> _TASK INSTRUCTIONS_
Among the lines of the records below, copy those that hold the word "notes".

Start of EXERCISE DATA

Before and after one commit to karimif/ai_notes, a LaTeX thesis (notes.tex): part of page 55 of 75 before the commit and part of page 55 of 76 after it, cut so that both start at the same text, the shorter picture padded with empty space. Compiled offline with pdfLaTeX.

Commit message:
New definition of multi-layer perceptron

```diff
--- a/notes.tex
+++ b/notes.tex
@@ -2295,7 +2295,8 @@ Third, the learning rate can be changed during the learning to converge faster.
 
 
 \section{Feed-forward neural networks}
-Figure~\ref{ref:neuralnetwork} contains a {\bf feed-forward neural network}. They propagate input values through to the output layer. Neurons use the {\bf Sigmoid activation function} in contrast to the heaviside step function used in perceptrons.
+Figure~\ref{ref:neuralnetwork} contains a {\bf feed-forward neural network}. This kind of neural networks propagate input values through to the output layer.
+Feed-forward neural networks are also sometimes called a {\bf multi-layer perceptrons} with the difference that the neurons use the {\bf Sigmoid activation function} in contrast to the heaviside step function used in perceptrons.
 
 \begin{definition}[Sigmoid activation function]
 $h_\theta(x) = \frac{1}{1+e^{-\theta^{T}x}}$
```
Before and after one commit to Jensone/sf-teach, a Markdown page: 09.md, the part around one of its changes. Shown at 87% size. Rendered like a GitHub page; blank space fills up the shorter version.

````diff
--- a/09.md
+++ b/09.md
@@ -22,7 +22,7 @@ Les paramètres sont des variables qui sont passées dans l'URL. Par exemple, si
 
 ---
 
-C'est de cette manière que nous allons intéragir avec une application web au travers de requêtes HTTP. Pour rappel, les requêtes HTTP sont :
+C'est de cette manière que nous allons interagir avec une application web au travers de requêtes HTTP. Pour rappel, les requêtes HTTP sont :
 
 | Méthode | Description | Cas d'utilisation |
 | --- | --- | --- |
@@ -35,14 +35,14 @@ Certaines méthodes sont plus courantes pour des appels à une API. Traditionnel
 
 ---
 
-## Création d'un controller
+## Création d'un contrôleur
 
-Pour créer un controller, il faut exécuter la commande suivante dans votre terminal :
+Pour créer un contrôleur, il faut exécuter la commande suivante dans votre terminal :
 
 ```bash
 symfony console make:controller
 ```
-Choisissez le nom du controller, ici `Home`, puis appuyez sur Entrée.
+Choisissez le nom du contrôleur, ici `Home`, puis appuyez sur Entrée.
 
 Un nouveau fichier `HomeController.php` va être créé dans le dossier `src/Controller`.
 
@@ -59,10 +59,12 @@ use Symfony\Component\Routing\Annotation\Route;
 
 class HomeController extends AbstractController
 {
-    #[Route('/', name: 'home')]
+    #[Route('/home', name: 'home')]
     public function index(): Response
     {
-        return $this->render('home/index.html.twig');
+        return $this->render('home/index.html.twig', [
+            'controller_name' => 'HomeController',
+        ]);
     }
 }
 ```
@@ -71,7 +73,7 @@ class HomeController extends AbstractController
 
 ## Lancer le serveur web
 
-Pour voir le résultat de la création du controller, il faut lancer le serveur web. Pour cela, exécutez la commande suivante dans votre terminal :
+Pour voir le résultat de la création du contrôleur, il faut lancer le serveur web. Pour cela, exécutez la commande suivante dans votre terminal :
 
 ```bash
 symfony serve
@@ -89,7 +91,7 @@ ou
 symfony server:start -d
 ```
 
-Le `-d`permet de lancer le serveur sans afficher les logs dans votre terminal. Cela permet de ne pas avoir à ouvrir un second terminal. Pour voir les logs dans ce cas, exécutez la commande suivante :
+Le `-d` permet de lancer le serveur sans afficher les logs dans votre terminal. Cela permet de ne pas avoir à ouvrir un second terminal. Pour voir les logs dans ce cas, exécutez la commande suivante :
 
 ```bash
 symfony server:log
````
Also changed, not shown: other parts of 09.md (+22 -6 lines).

End of EXERCISE DATA

> _SOLUTION TO THIS TASK_
Before and after one commit to karimif/ai_notes, a LaTeX thesis (notes.tex): part of page 55 of 75 before the commit and part of page 55 of 76 after it, cut so that both start at the same text, the shorter picture padded with empty space. Compiled offline with pdfLaTeX.
--- a/notes.tex
+++ b/notes.tex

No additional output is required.